FOR IMMEDIATE RELEASE
AAFD HQ, January 30, 2013—With the 2013 racing season imminent, the All American Fuel Dragsters—the drag racing world’s most unpredictable ¼-mile nitro-burning circuit—are bracing for the future while embracing positive changes. On the docket this year for these fearsome front-engine Top Fuel dragsters are more cars nationwide, different power-train combinations, new measures for improved safety and containment, as well as the possibility of a handful of new venues in some rather provocative and unexpected places.
Despite the changes, one constant for the fuelers is a 16-car eliminator at the season-opening March Meet at Auto Club Famoso Raceway, north of Bakersfield.

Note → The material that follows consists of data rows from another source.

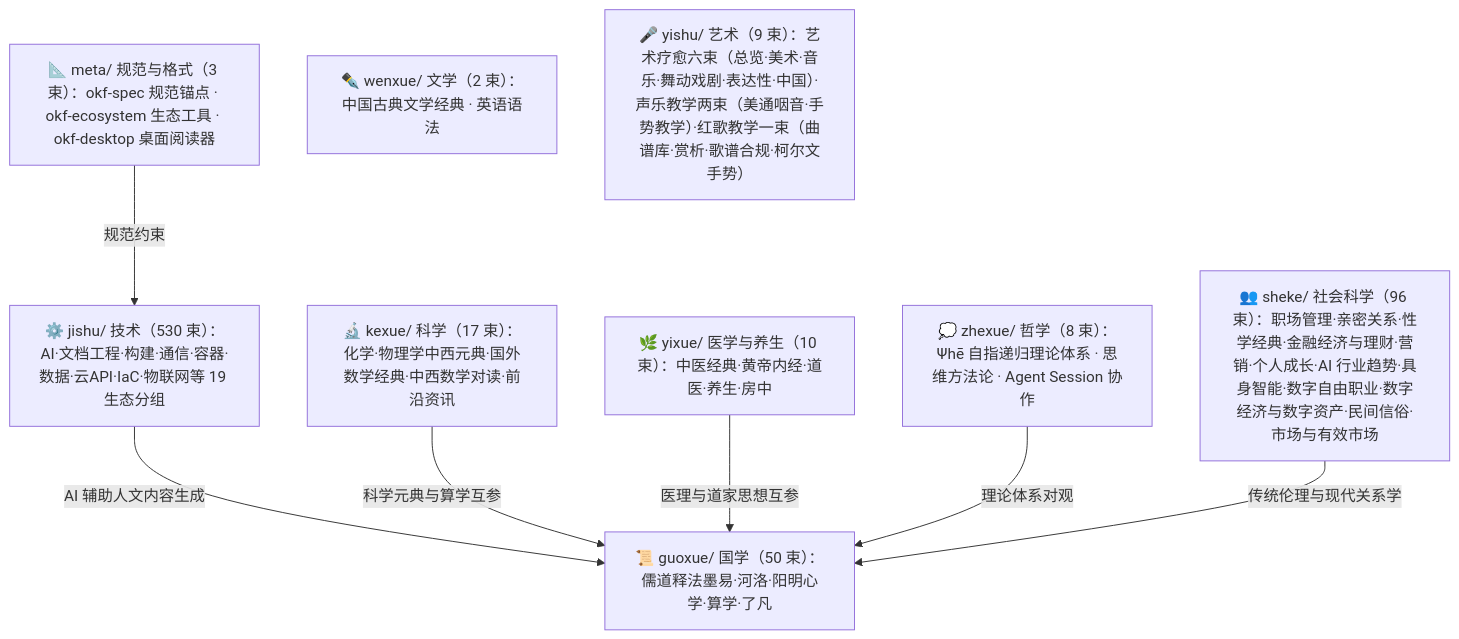
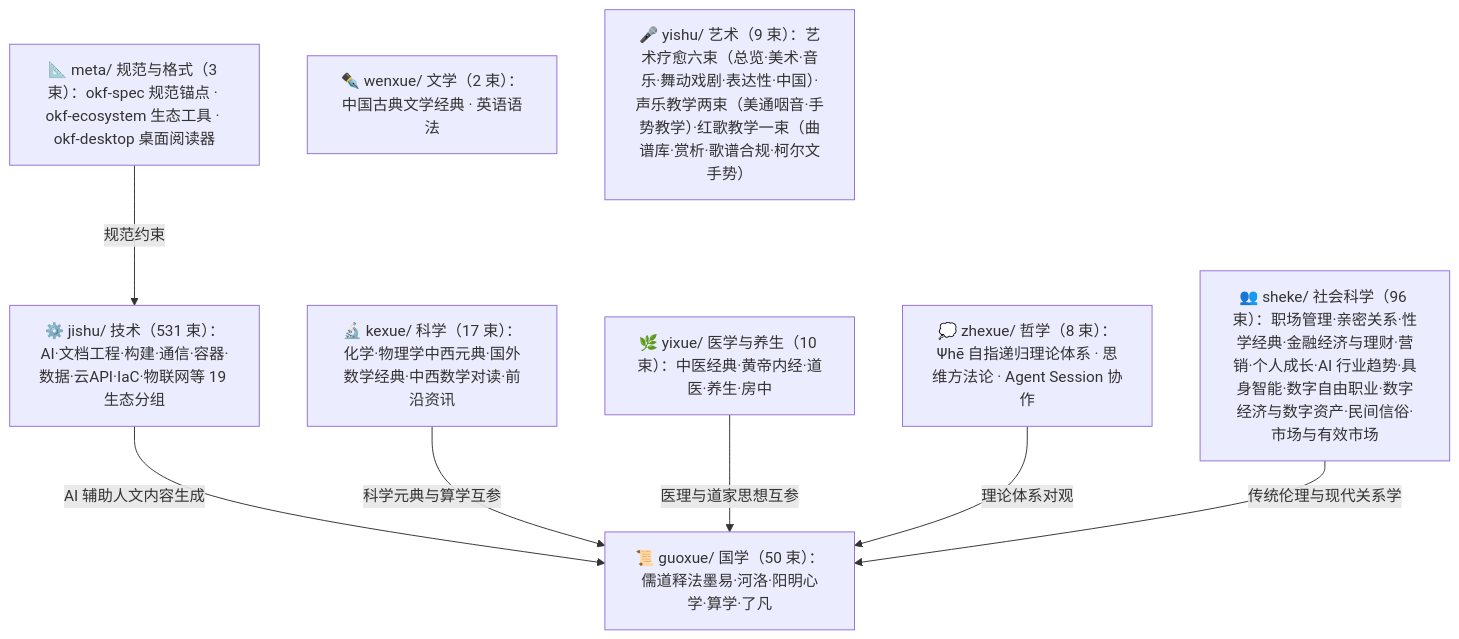
The diagram in doc/bundles/index.md (awesome-flexloop/awesome-okf), drawn with Mermaid before and after one commit. The commit also changed other lines of this file and 25 other files, not shown here.

````diff
--- a/doc/bundles/index.md
+++ b/doc/bundles/index.md
@@ -21,18 +21,18 @@
 ```mermaid
 flowchart TD
     meta["📐 meta/ 规范与格式（3 束）：okf-spec 规范锚点 · okf-ecosystem 生态工具 · okf-desktop 桌面阅读器"]
     guoxue["📜 guoxue/ 国学（50 束）：儒道释法墨易·河洛·阳明心学·算学·了凡"]
     zhexue["💭 zhexue/ 哲学（8 束）：Ψhē 自指递归理论体系 · 思维方法论 · Agent Session 协作"]
     kexue["🔬 kexue/ 科学（17 束）：化学·物理学中西元典·国外数学经典·中西数学对读·前沿资讯"]
     wenxue["✒️ wenxue/ 文学（2 束）：中国古典文学经典 · 英语语法"]
     yixue["🌿 yixue/ 医学与养生（10 束）：中医经典·黄帝内经·道医·养生·房中"]
     sheke["👥 sheke/ 社会科学（96 束）：职场管理·亲密关系·性学经典·金融经济与理财·营销·个人成长·AI 行业趋势·具身智能·数字自由职业·数字经济与数字资产·民间信俗·市场与有效市场"]
     yishu["🎤 yishu/ 艺术（9 束）：艺术疗愈六束（总览·美术·音乐·舞动戏剧·表达性·中国）·声乐教学两束（美通咽音·手势教学）·红歌教学一束（曲谱库·赏析·歌谱合规·柯尔文手势）"]
-    jishu["⚙️ jishu/ 技术（530 束）：AI·文档工程·构建·通信·容器·数据·云API·IaC·物联网等 19 生态分组"]
+    jishu["⚙️ jishu/ 技术（531 束）：AI·文档工程·构建·通信·容器·数据·云API·IaC·物联网等 19 生态分组"]
     meta -->|"规范约束"| jishu
     jishu -->|"AI 辅助人文内容生成"| guoxue
     kexue -->|"科学元典与算学互参"| guoxue
     yixue -->|"医理与道家思想互参"| guoxue
     zhexue -->|"理论体系对观"| guoxue
     sheke -->|"传统伦理与现代关系学"| guoxue
 ```
````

Because of a recent downturn in a car count that reflected a general stall found in most economic indicators, a streamlined 8-car ladder almost seemed more feasible than what has become a traditional 16-car show.
At a recent meeting in Pomona between representatives of the association, track owners and NHRA Heritage Series Officials, it was decided the format would remain the same for both the March Meet as well as the 22nd California Hot Rod Reunion, also contested at Famoso.
“I’m counting 15 cars, definitely,” reported AAFD President Bob McLennan, in reference to participation at the March Meet. “Including (speed-record holder) Tony Bartone who is coming out from back east as well as (defending March Meet champion) Jimi Young.” McLennan sees the possibility of 17 March Meet entries.
Beyond maintaining the status quo in Bakersfield, the Heritage Series has added two points races to its Top Fuel schedule, thus encouraging participation at dragstrips east of the Rocky Mountains. Indeed, both this year’s 11th Annual Holley NHRA National Hot Rod Reunion in Bowling Green, Kentucky as well as the Inaugural NHRA New England Hot Rod Reunion in Epping, New Hampshire will feature the vintage-style front-engine Top Fuelers in 8-car eliminators and the results will count towards season points.
“This allows the cars based back east to earn points at those two races,” McLennan said. “This is a thank you to them. With these being points races, it’ll add a little more to the Reunions.”
Of these five points races, drivers can claim any four towards their points total. Moreover, with the Heritage Series races solidified, the AAFD’s brass are in discussion with track operators about a smattering of additional match races and exhibitions from Arizona to Colorado and Utah.
But with this extra participation comes added responsibility. Ergo, the NHRA Heritage Series has implemented an “Oildown Rule,” whose aim is to encourage the proverbial “tidy workspace” and keep fluids off the track and, by extension, expedite the racing. In essence, the rule states qualifying runs will be nullified if safety trucks roll for clean-up; oil during eliminations costs the victor lane-choice. Three violations and the violator is disqualified from the event. (For the record, this rule is applicable to all Heritage Series classes, not just the nitro-burners.)
McLennan says his association welcomes the new rule. “It gives teeth to the need for a better fan experience. It’s not acceptable. It’s no longer a simple oil-the-track and walk away. It’s going to be administered pretty tight at the March Meet. (Famoso track-owner) Blake Bowser is putting two people on this.”
How teams avoid getting penalized is up to them. “There is nothing specific nor mandated,” McLennan stated. “But every team has been talked to about the need to relieve pressure and get fluid into the catch tank without any bottleneck.
“With containment and the rule, the show will be much better,” he concluded.
As part of its due diligence in the effort to lessen the oildown situation, McLennan consulted with famed ex-pro Funny Car tuner Austin Coil, and the two of them toured the NHRA pits at the Pomona Fairplex last November. Coil showed McLennan the 6-gallon “puke” tank systems used by NHRA’s Mello Yello Series’ teams and recommended AA/FD teams adopt that technology.
“We don’t have room for a 6-gallon tank,” McLennan explained. “But we can put in larger (relief) lines. My team (Champion Speed Shop) is expanding the size of the lines, in addition to putting another catch tank at the front of the car.
“Everybody is working toward relieving pressure within the engine itself.”
To that end, Heritage Series rules have been amended to allow two-speed transmissions in Top Fuel, although the rule specifies that a “two-speed transmission may only be used in conjunction with a points-type magneto.” The idea is to lower top-end rpm, which, theoretically, will also lower pan pressure. At least three teams are experimenting with this combination.
Race fans can see the changes for the AA/Fuel Dragsters in effect at the March Meet, which is billed as “Four Days of Quarter-Mile Drag Racing,” occurring March 7-10th at Auto Club Famoso Raceway. Tickets are available on the track’s website at www.famosoraceway.com.